Gabas to Luchon on the Pyrenean Way (GR10)
Cet article est également disponible en: French
[extract from If you only walk long enough – exploring the Pyrénees]
The path twists down to the Lac d’Anglas, an extravagant, vivid blue jewel in a lurid mossy emerald setting. In the distance, I see a colony of perhaps thirty marmottes gambolling in a hollow, bounding up and down amongst the flowering rhododendrons, running away and then returning to the fray. I approach cautiously, but one of them flies away! They are not marmottes but vultures. More exactly vautours fauves, griffon vultures, and much bigger than I thought – two or more metres from wingtip to wingtip.
Looking up, I see that more are arriving, circling high above, scrutinising the scene. On the ground, one runs up the hill flapping its wings ineffectively, more to keep the other vultures at bay, than to take off. It has a lump of something red in its beak and blood splashed down its long, fine, white neck. A white and inappropriately fluffy collar protects its mottled brown plumage from the dribbles.
The others set up a kind of hoarse jabbering which becomes more intense as I approach, and then, in a dramatic whoosh, a menacing, flapping, dark shadow rises into the sky.
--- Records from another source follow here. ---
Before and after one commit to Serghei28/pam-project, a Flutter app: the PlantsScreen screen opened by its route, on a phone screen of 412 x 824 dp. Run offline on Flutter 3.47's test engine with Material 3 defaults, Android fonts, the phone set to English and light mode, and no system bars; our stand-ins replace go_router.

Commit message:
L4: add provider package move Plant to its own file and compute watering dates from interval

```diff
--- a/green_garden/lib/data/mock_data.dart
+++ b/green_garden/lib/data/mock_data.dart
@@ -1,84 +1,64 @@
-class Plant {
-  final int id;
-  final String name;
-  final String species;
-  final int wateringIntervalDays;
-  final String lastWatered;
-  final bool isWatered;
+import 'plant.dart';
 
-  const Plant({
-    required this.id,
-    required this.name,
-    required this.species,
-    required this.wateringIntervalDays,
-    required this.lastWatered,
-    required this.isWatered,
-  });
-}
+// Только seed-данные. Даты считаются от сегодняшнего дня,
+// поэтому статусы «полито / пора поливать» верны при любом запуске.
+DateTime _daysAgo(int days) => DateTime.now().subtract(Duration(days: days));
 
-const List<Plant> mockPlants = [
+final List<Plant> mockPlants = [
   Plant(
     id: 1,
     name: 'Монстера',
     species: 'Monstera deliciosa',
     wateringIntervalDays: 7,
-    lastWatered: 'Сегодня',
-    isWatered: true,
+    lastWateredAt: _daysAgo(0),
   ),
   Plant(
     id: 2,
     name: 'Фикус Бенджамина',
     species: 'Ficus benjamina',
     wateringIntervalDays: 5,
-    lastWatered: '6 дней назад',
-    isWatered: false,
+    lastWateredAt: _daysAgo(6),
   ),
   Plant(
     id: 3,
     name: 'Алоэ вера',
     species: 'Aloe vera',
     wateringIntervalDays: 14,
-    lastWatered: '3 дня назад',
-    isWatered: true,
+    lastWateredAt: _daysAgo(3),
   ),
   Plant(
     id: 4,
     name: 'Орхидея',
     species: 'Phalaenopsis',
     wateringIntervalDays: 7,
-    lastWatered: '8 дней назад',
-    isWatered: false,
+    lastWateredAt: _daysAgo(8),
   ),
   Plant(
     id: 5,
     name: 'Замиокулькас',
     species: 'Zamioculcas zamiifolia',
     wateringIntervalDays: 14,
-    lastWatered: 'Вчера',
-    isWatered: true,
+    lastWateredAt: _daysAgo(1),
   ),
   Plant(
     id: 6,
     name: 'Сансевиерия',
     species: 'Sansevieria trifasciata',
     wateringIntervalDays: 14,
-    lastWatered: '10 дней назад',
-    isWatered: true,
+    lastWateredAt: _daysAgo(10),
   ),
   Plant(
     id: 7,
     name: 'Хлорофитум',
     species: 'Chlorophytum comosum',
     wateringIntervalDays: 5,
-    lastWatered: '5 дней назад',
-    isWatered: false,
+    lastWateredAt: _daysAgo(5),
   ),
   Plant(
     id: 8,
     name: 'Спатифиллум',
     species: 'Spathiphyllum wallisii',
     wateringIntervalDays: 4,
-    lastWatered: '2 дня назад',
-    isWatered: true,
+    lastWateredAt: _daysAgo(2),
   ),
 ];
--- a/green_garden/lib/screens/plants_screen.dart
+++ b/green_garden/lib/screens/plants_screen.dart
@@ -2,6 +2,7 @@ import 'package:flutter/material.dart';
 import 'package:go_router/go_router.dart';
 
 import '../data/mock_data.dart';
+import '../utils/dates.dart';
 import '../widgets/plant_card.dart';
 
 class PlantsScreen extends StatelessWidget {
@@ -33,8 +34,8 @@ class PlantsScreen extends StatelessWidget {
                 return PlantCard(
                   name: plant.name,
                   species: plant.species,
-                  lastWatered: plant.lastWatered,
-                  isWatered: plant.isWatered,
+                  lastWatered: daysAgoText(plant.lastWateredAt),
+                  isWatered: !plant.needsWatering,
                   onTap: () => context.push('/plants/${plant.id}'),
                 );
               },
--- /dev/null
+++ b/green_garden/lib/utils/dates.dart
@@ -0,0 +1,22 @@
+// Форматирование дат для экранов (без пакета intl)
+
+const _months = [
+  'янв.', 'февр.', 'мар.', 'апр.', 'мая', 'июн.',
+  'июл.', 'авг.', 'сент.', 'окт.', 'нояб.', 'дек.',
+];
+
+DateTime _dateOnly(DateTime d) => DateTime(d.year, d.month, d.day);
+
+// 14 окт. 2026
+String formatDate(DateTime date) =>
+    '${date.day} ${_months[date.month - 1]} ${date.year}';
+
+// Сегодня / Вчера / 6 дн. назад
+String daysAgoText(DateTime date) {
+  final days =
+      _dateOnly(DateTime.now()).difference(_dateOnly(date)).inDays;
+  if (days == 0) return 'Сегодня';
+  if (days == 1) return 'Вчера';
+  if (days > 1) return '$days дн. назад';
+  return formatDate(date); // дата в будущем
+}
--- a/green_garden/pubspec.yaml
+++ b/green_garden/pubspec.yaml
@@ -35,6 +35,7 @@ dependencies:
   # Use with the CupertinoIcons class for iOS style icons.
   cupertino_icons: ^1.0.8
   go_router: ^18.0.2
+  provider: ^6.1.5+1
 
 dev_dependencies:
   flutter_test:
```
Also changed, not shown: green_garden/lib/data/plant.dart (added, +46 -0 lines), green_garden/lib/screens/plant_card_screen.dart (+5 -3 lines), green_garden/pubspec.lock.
They have left behind them a corpse. The leg bones have been stripped clean but the ribs are still splashed with drying blood. Little remains of the innards, except for a large brown, fleshy, oozing bag. The wool has been stripped back from the neck to reveal a pink and as yet undamaged throat. The head, except for the eyes, is intact. The stink keeps me from examining the carcass more closely.
Vultures are gregarious creatures. Leaving the colony at dawn, on a bad day they may travel up to 100km in search of food, spreading out over a large area but keeping visual contact with each other. Their excellent eyesight allows them to spot a dead marmotte 3km away. Once they have identified their objective, their cry and sudden descent invites the other guests and the feast can begin. In principle, vultures only eat dead animals – sheep, lambs, calves, and wildlife – although they are said to relish a warm placenta. But recently, livestock farmers have started saying that they also attack weak new-born lambs and calves, and even their mothers, exhausted by giving birth. There are only a handful of reports each year, which seems a trivial number when compared with a livestock population measured in hundreds of thousands. But the whole question has given rise to a heated debate, second only in acrimony to the debate surrounding the reintroduction of bears…
This is an extract from If You Only Walk Long Enough, available from Amazon. See details and reviews. Une édition française intitulée Les Pyrénées tout en marchant sur le GR10 est aussi disponible.